▶ [PROMPT]
If a line contains the word "createTheme", include it in the count; state how many such lines the listing has and nothing else.

▶ [RECORDS SHOWN]
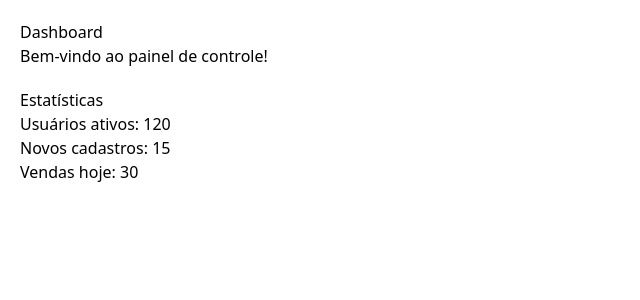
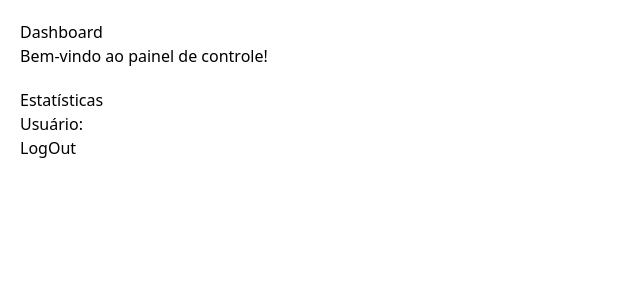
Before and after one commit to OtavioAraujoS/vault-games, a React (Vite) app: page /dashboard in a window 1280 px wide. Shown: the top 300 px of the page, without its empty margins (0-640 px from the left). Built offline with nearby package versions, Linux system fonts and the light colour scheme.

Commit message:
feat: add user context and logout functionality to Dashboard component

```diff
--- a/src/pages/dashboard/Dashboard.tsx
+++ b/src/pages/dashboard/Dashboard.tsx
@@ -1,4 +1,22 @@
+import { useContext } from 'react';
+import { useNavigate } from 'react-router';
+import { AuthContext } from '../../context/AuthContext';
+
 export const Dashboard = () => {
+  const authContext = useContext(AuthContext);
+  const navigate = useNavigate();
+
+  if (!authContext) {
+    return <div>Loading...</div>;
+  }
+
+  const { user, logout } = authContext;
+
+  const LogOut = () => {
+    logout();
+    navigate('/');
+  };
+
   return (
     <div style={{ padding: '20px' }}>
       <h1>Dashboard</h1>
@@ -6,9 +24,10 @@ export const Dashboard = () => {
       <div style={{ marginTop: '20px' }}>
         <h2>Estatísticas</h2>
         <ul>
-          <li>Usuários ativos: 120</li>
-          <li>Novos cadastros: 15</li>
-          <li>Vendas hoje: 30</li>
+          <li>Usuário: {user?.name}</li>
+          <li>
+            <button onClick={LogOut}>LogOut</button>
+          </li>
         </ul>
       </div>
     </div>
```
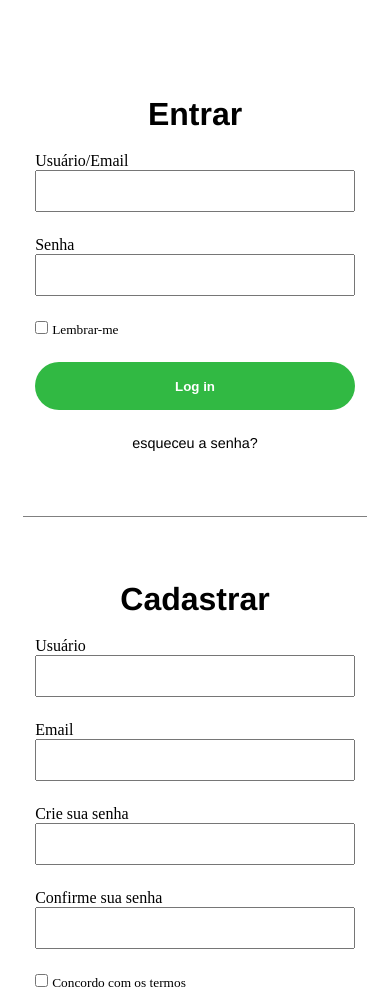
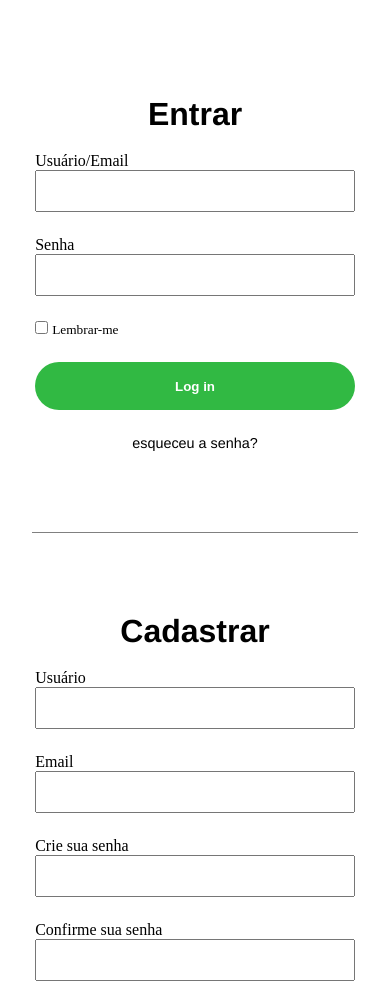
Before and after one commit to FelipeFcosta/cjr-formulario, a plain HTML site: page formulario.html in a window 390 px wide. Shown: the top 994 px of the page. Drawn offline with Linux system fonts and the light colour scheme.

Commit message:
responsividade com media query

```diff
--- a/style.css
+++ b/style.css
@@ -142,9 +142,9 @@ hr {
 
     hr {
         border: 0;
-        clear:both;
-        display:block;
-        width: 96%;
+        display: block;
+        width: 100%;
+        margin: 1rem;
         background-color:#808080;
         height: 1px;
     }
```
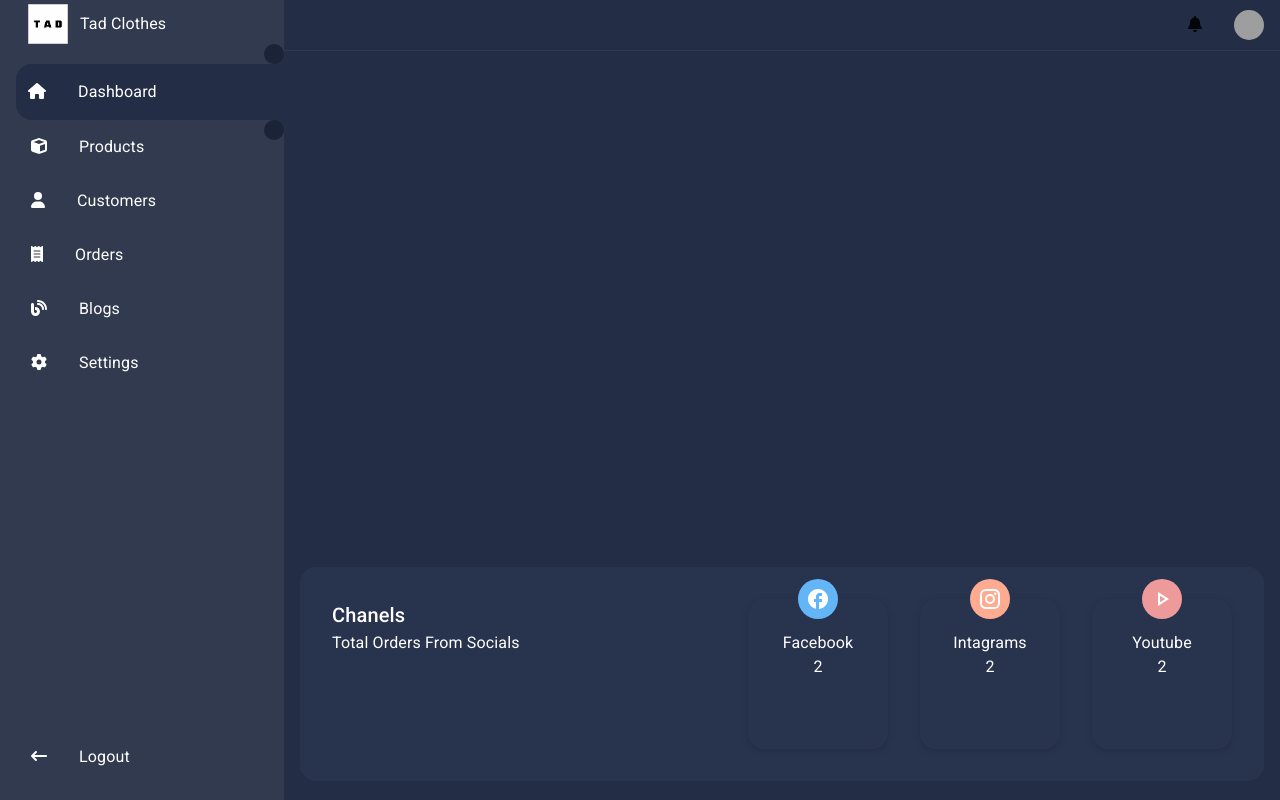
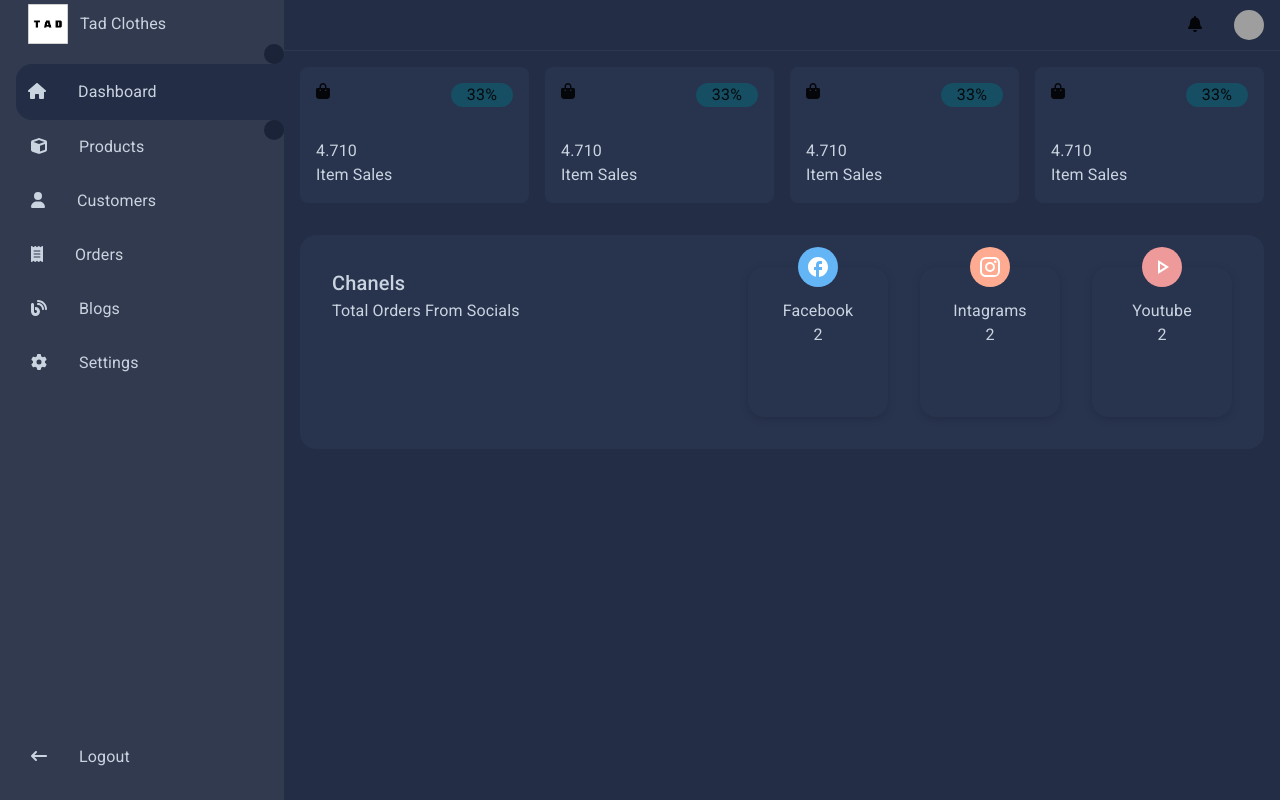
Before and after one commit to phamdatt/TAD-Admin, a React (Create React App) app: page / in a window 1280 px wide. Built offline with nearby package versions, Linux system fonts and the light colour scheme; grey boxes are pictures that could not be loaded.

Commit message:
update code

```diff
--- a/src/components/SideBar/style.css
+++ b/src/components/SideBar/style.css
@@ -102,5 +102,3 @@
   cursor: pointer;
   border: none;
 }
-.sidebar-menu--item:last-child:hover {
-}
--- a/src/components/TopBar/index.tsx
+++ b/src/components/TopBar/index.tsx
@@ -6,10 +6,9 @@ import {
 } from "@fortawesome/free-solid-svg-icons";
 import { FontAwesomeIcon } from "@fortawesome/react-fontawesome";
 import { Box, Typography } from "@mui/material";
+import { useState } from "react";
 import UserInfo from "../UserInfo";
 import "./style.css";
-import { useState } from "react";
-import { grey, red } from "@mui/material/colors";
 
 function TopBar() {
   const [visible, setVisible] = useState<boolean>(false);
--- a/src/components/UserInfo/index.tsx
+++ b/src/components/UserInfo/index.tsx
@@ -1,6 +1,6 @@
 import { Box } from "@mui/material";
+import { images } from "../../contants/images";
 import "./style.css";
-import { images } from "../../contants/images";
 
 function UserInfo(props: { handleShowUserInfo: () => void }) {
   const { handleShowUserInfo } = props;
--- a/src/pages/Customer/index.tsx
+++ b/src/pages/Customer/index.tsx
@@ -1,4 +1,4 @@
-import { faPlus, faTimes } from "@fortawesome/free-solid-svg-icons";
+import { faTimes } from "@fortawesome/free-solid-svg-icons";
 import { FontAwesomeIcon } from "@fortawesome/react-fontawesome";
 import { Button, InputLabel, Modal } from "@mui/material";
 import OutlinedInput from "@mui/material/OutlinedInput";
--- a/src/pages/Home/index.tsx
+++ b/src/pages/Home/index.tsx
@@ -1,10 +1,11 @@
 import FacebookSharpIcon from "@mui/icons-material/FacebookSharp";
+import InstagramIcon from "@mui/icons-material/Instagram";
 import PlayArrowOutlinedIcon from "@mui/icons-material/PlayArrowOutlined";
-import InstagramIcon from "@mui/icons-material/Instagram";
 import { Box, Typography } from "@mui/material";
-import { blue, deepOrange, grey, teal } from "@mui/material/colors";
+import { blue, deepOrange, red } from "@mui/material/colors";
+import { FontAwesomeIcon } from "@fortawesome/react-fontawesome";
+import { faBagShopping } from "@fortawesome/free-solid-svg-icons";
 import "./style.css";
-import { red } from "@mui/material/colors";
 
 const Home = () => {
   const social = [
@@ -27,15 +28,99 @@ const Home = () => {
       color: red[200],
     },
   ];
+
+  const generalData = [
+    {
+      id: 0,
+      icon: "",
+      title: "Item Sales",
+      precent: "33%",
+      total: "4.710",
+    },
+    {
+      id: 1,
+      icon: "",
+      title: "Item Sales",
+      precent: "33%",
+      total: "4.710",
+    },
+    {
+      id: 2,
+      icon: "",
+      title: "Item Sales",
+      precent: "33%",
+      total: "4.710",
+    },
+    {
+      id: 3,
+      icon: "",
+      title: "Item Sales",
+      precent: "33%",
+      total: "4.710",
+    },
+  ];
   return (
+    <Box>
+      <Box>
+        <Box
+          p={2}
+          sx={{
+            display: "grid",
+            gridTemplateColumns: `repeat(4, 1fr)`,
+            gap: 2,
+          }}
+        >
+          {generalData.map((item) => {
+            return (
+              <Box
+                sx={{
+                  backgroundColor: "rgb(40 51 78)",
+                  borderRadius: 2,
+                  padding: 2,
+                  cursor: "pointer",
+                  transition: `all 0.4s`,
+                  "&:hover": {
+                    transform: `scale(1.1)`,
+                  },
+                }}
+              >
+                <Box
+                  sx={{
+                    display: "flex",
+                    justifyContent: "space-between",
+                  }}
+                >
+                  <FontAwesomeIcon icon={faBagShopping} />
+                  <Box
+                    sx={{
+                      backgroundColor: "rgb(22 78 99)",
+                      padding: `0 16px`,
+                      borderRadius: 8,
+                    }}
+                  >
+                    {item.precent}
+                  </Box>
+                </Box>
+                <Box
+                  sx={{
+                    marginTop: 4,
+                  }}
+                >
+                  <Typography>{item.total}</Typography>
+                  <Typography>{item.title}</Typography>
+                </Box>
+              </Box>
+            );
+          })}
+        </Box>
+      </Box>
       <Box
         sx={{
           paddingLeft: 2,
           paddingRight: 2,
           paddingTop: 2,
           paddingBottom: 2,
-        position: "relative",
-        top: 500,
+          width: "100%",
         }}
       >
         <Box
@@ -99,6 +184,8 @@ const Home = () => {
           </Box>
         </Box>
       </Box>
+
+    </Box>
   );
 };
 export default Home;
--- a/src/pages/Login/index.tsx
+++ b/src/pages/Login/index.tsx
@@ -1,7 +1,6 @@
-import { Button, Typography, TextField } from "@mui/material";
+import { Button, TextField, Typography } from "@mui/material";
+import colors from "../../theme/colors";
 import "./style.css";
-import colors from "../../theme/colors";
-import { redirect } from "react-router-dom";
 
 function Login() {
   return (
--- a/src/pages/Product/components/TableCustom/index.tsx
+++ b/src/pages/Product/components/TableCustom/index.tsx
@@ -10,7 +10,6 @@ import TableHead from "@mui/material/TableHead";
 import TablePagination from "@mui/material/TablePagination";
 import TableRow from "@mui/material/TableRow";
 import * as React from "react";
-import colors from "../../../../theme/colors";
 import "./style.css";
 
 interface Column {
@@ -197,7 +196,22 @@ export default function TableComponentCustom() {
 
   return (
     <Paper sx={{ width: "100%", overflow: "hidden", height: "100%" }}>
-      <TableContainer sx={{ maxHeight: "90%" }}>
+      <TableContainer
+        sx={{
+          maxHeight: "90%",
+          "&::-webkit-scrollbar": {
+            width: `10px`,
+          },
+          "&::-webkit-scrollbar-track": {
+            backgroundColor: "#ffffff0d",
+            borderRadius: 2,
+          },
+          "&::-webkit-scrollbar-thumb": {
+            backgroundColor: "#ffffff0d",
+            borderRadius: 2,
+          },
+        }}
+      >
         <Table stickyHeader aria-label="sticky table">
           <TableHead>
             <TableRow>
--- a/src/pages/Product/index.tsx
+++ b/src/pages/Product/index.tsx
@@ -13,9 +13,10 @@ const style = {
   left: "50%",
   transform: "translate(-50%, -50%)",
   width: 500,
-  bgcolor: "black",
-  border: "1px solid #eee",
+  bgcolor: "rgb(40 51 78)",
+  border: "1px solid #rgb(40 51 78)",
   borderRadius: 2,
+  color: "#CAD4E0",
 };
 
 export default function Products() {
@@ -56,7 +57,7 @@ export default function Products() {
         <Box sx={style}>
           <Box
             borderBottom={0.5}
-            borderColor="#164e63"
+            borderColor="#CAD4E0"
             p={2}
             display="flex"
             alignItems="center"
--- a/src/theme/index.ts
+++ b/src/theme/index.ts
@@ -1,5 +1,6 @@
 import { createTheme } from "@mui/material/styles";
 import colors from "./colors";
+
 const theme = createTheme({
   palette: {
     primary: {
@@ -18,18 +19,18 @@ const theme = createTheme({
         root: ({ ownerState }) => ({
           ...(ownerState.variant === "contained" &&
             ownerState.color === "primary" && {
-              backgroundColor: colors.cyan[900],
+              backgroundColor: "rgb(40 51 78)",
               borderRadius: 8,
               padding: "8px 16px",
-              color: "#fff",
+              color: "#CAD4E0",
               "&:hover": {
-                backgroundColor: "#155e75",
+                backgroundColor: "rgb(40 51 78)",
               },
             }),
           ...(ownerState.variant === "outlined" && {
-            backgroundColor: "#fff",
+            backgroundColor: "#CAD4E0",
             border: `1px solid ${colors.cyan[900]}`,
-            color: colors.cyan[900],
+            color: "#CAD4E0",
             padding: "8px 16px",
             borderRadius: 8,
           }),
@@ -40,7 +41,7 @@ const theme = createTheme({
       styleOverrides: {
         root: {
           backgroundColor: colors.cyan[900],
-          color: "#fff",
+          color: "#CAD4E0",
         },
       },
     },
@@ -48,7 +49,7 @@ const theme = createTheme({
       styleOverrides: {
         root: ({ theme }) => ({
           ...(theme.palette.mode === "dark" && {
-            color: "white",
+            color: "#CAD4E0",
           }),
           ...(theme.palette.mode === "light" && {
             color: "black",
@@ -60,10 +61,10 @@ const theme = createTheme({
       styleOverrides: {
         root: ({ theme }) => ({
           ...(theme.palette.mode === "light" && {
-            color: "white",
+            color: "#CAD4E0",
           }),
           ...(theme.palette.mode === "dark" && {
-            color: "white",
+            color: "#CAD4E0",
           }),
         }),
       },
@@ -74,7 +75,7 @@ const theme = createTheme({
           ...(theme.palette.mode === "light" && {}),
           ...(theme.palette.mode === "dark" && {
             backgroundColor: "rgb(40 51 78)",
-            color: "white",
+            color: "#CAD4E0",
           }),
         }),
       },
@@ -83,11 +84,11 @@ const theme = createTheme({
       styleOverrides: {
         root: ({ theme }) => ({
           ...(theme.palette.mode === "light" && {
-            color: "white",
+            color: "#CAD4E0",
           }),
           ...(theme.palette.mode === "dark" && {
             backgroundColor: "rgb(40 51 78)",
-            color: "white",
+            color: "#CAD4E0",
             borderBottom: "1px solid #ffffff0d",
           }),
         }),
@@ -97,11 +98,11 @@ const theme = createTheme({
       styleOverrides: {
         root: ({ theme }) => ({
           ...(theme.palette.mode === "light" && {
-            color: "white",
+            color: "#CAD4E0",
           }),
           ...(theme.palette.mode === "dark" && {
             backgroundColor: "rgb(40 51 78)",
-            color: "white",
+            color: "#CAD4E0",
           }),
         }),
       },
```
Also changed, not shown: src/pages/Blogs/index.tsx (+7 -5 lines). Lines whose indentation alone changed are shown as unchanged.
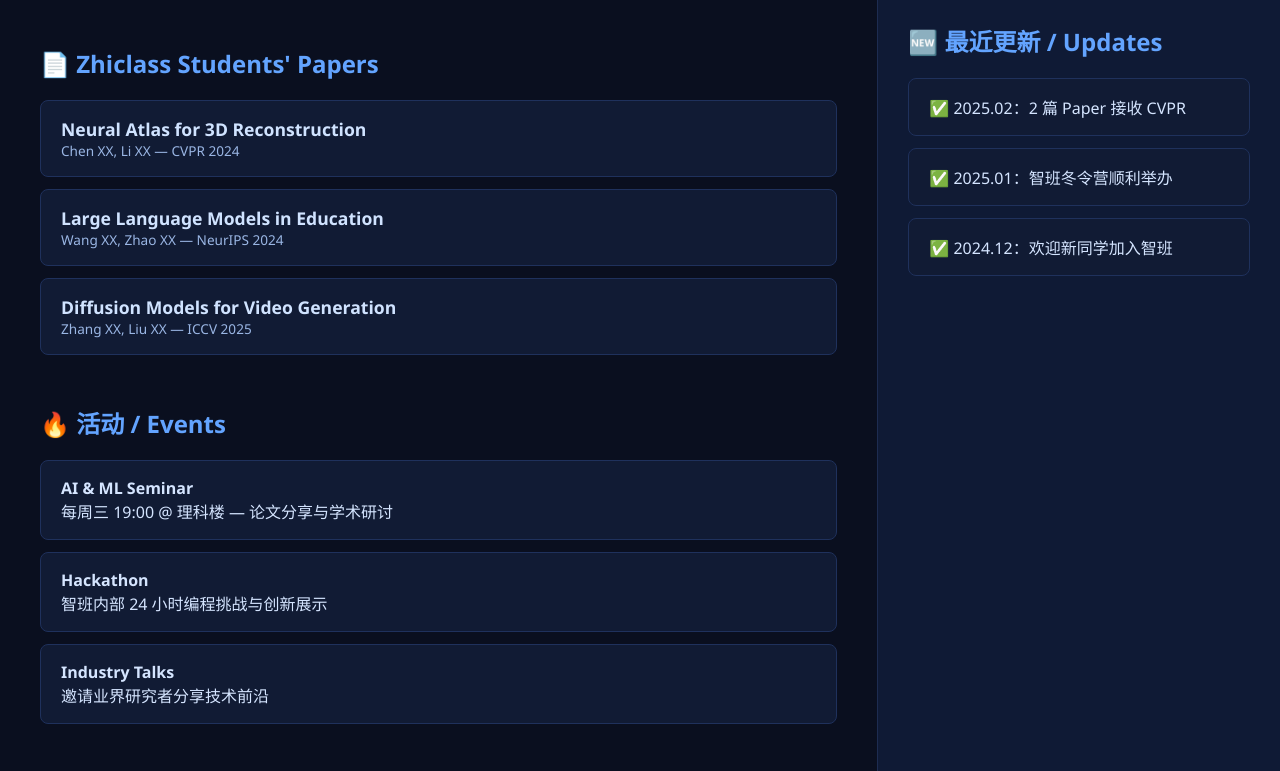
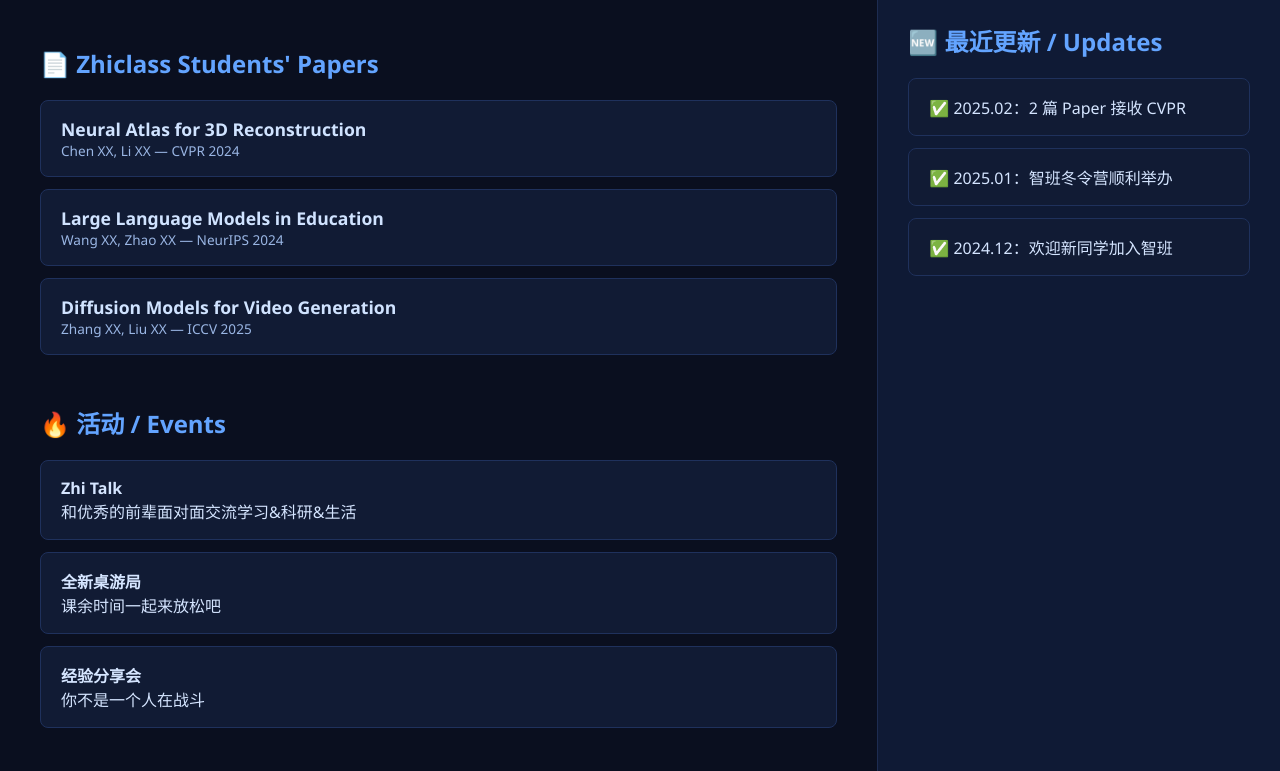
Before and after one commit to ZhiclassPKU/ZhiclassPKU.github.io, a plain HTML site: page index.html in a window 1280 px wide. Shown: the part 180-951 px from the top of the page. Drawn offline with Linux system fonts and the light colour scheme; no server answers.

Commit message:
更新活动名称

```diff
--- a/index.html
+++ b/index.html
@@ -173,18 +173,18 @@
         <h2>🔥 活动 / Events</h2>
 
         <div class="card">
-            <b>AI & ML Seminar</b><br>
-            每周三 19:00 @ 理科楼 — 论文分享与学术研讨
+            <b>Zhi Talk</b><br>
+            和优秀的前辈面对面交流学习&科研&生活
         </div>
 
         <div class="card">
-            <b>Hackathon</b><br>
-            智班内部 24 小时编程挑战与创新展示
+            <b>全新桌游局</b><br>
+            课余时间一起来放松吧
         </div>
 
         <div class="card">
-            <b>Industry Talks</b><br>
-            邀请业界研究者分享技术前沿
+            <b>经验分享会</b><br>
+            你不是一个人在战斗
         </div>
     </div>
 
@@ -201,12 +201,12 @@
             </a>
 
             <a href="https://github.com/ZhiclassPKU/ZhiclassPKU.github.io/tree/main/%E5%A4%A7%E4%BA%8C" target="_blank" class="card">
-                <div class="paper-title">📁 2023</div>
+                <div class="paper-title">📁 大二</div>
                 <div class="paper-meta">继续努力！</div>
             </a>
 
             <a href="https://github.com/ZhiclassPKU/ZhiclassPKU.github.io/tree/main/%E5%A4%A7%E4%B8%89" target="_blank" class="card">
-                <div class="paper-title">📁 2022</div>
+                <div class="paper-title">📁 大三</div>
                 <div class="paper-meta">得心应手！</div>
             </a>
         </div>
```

▶ [RESPONSE TO THE TASK]
9